Sen, winner of the 1998 Nobel Prize in economics, has produced a work of eminent value. He focuses on the tendency of Western economics to emphasize gross national product or aggregate wealth as indicators of national well-being. A more sentient measure of the usefulness and value of development is whether it expands "real freedoms that people enjoy." Sen examines other determinants of a nation's wealth, such as social and economic arrangements, political and civil rights, industrialization and technological progress and modernization, factors that can substantially contribute to expanding human freedom. However, as both a means and an end, freedom (the need for the individual to be involved in making decisions regarding his or her life) provides the foundation for well-being. Sen provides practical examples of the application of his concepts. Despite a healthy GNP in the U.S., African American men have a shorter life expectancy than men living in certain Third World countries. This book is a great read for social, as well as political and economic, planners. Vernon Ford

From Kirkus Reviews

Economics meets philosophy in this wide-ranging manifesto that identifies freedom as the agent of universal development as well as its goal. Sen, the 1998 Nobel laureate in economics, points out, among many things, that there has never been famine in functioning democracies, including modern India, Botswana, and Zimbabwe (democratic officeholders, unlike colonial functionaries or dictators, are obliged to respond to impending shortages). High per capita income does not necessarily mean longer life (poor residents of Kerala, India, can expect to live longer than richer American blacks). In much of the world, gender inequality causes distorted male-female ratios (thus, there are ``missing women''). Sen analyzes a myriad of such considerations and offers a thoughtful synthesis of welfare economics, political principles, and ethics.
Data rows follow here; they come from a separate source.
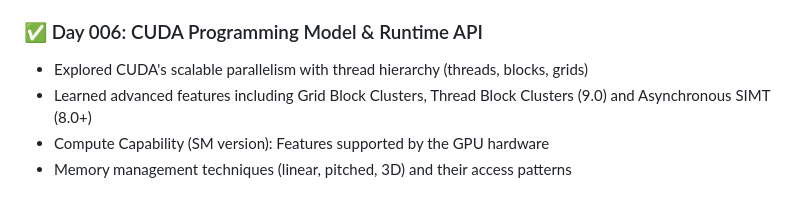
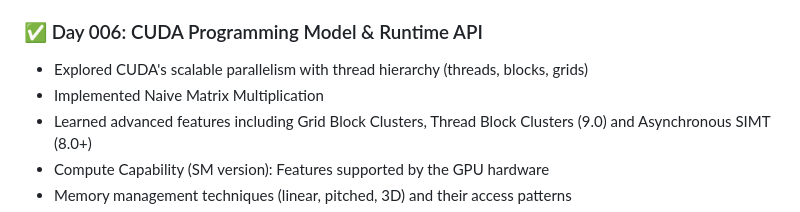
Before and after one commit to bikrammajhi/100-days-of-GPU, a Markdown page: README.md, the part around the change. Drawn GitHub-style.

```diff
--- a/README.md
+++ b/README.md
@@ -63,6 +63,7 @@ The goal is to gain both theoretical and hands-on understanding of how GPUs work
 
 ### ✅ Day 006: CUDA Programming Model & Runtime API
 * Explored CUDA's scalable parallelism with thread hierarchy (threads, blocks, grids)
+* Implemented Naive Matrix Multiplication
 * Learned advanced features including Grid Block Clusters, Thread Block Clusters (9.0) and Asynchronous SIMT (8.0+)
 * Compute Capability (SM version): Features supported by the GPU hardware
 * Memory management techniques (linear, pitched, 3D) and their access patterns
```
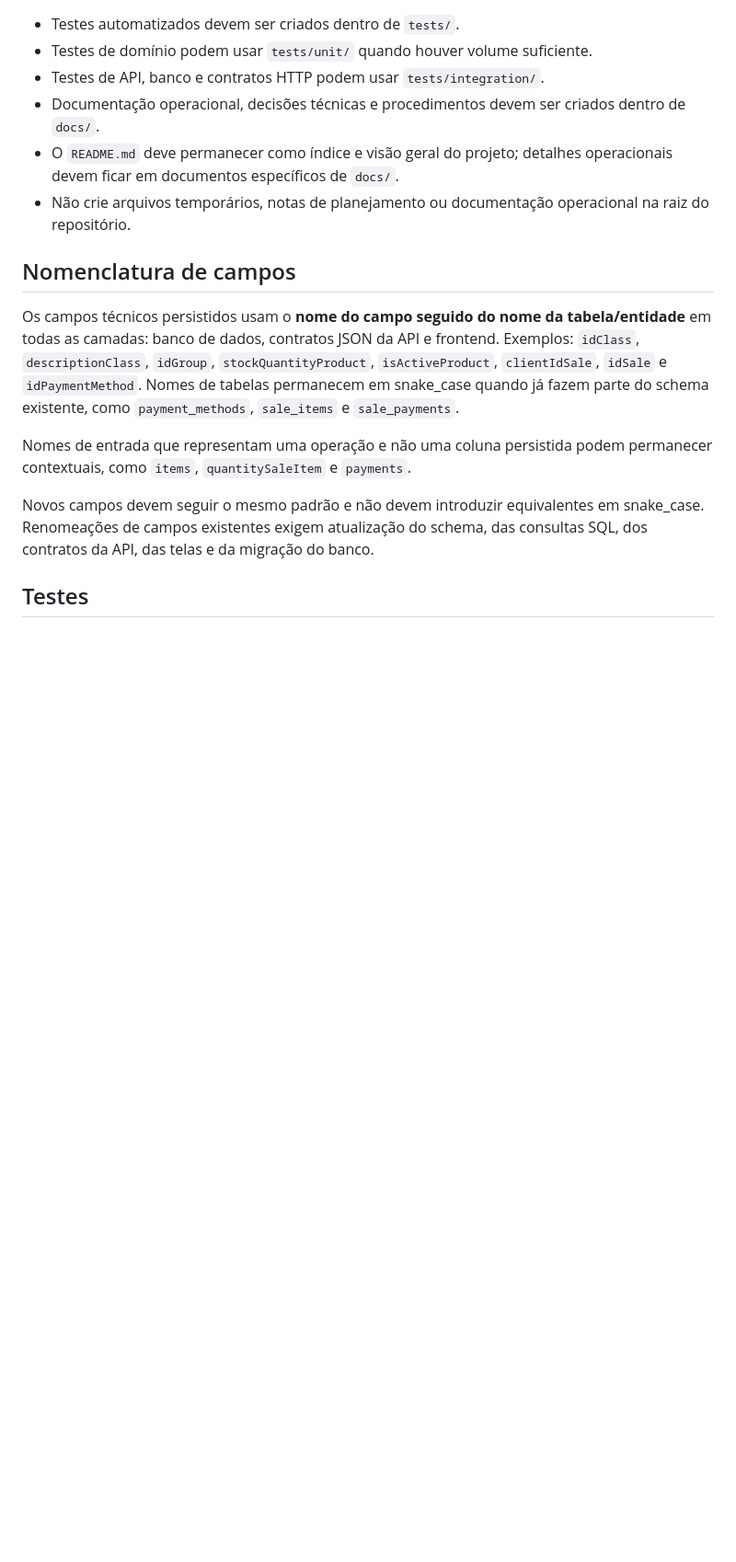
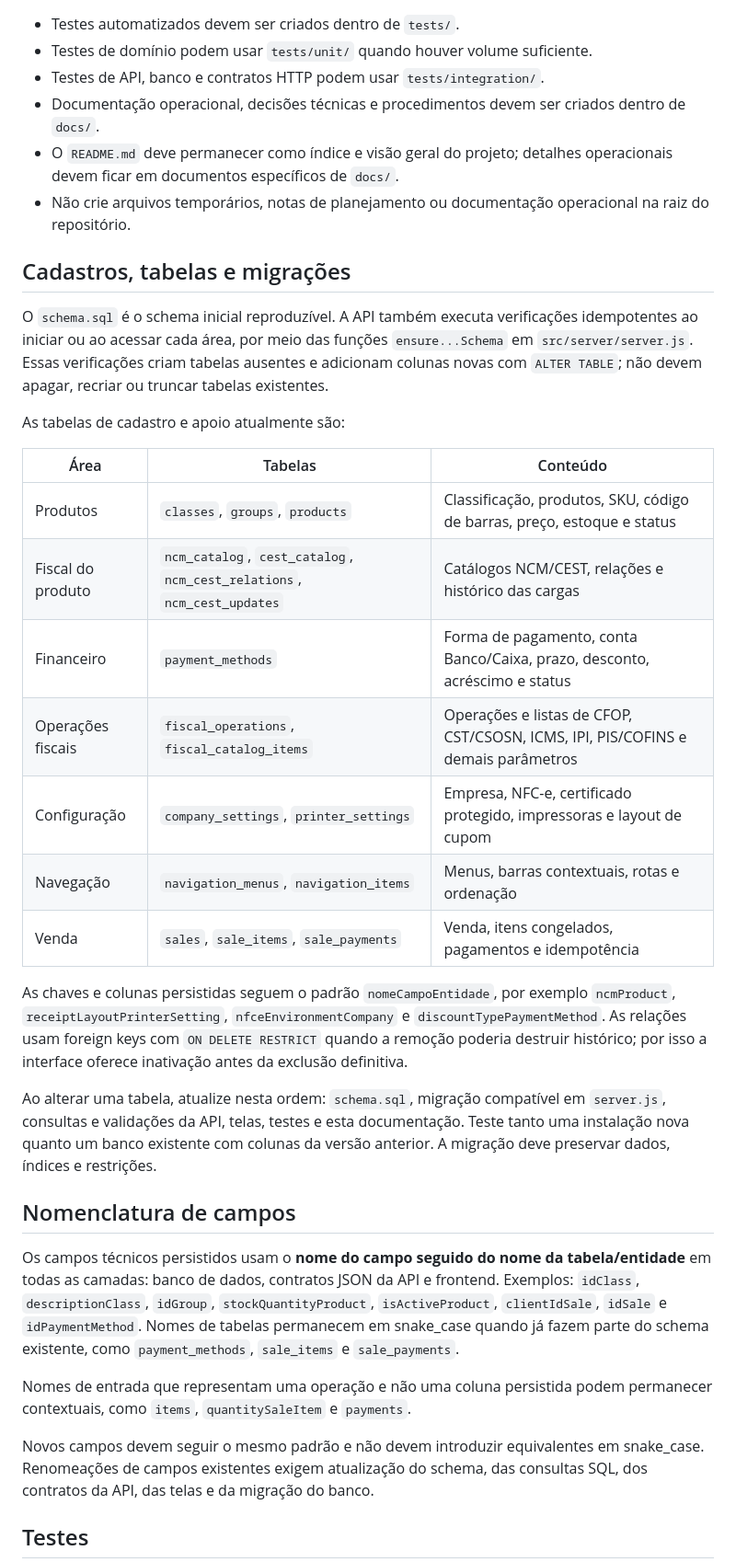
Before and after one commit to ianbarbosa2004/pdv, a Markdown page: docs/DEVELOPMENT.md, the part around one of its changes. Shown at 92% size. Drawn GitHub-style; blank space fills up the shorter version.

```diff
--- a/docs/DEVELOPMENT.md
+++ b/docs/DEVELOPMENT.md
@@ -11,6 +11,39 @@
   operacionais devem ficar em documentos específicos de `docs/`.
 - Não crie arquivos temporários, notas de planejamento ou documentação
   operacional na raiz do repositório.
+
+## Cadastros, tabelas e migrações
+
+O `schema.sql` é o schema inicial reproduzível. A API também executa
+verificações idempotentes ao iniciar ou ao acessar cada área, por meio das
+funções `ensure...Schema` em `src/server/server.js`. Essas verificações criam
+tabelas ausentes e adicionam colunas novas com `ALTER TABLE`; não devem apagar,
+recriar ou truncar tabelas existentes.
+
+As tabelas de cadastro e apoio atualmente são:
+
+| Área | Tabelas | Conteúdo |
+| --- | --- | --- |
+| Produtos | `classes`, `groups`, `products` | Classificação, produtos, SKU, código de barras, preço, estoque e status |
+| Fiscal do produto | `ncm_catalog`, `cest_catalog`, `ncm_cest_relations`, `ncm_cest_updates` | Catálogos NCM/CEST, relações e histórico das cargas |
+| Financeiro | `payment_methods` | Forma de pagamento, conta Banco/Caixa, prazo, desconto, acréscimo e status |
+| Operações fiscais | `fiscal_operations`, `fiscal_catalog_items` | Operações e listas de CFOP, CST/CSOSN, ICMS, IPI, PIS/COFINS e demais parâmetros |
+| Configuração | `company_settings`, `printer_settings` | Empresa, NFC-e, certificado protegido, impressoras e layout de cupom |
+| Navegação | `navigation_menus`, `navigation_items` | Menus, barras contextuais, rotas e ordenação |
+| Venda | `sales`, `sale_items`, `sale_payments` | Venda, itens congelados, pagamentos e idempotência |
+
+As chaves e colunas persistidas seguem o padrão `nomeCampoEntidade`, por
+exemplo `ncmProduct`, `receiptLayoutPrinterSetting`,
+`nfceEnvironmentCompany` e `discountTypePaymentMethod`. As relações usam
+foreign keys com `ON DELETE RESTRICT` quando a remoção poderia destruir
+histórico; por isso a interface oferece inativação antes da exclusão
+definitiva.
+
+Ao alterar uma tabela, atualize nesta ordem: `schema.sql`, migração compatível
+em `server.js`, consultas e validações da API, telas, testes e esta
+documentação. Teste tanto uma instalação nova quanto um banco existente com
+colunas da versão anterior. A migração deve preservar dados, índices e
+restrições.
 
 ## Nomenclatura de campos
 
```
Also changed, not shown: other parts of docs/DEVELOPMENT.md (+28 -0 lines), README.md (+28 -0 lines).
He asks fundamental questions, challenges common assumptions, and takes on diverse shibboleths. Lest you think a statement like ``low income is clearly one of the major causes of poverty'' is foolishly simplistic, hold on as he proceeds to demonstrate that there are other important causes for capability deprivation,'' as he characterizes poverty. ``Human development . . . is an ally of the poor,'' he says. ``It is an indication of the topsy-turvy world in which we live that the school-teacher or the nurse feels more threatened by financial conservatism than does the army general.'' The lucid insights are abundant as Sen marshals scores of thinkers from Aristotle to Rabindranath Tagore, Confucius to Bentham. His text is, as well, a sly review of his contemporaries and a sagacious reappraisal of Adam Smith. Casual readers may find rough going with a lexicon like ``complemantarity'' or ``chosen functioning vector,'' but the expansive discussion will surely attract contemplative public policy practitioners. This learned book, more diagnostic than prescriptive, convinces us of freedom's value and utility in economic development. Less clear: how to bring freedom about in the world. Sen's book must nevertheless be seen as a seminal and influential text for students and makers of policy. -- Copyright ©1999, Kirkus Associates, LP. All rights reserved.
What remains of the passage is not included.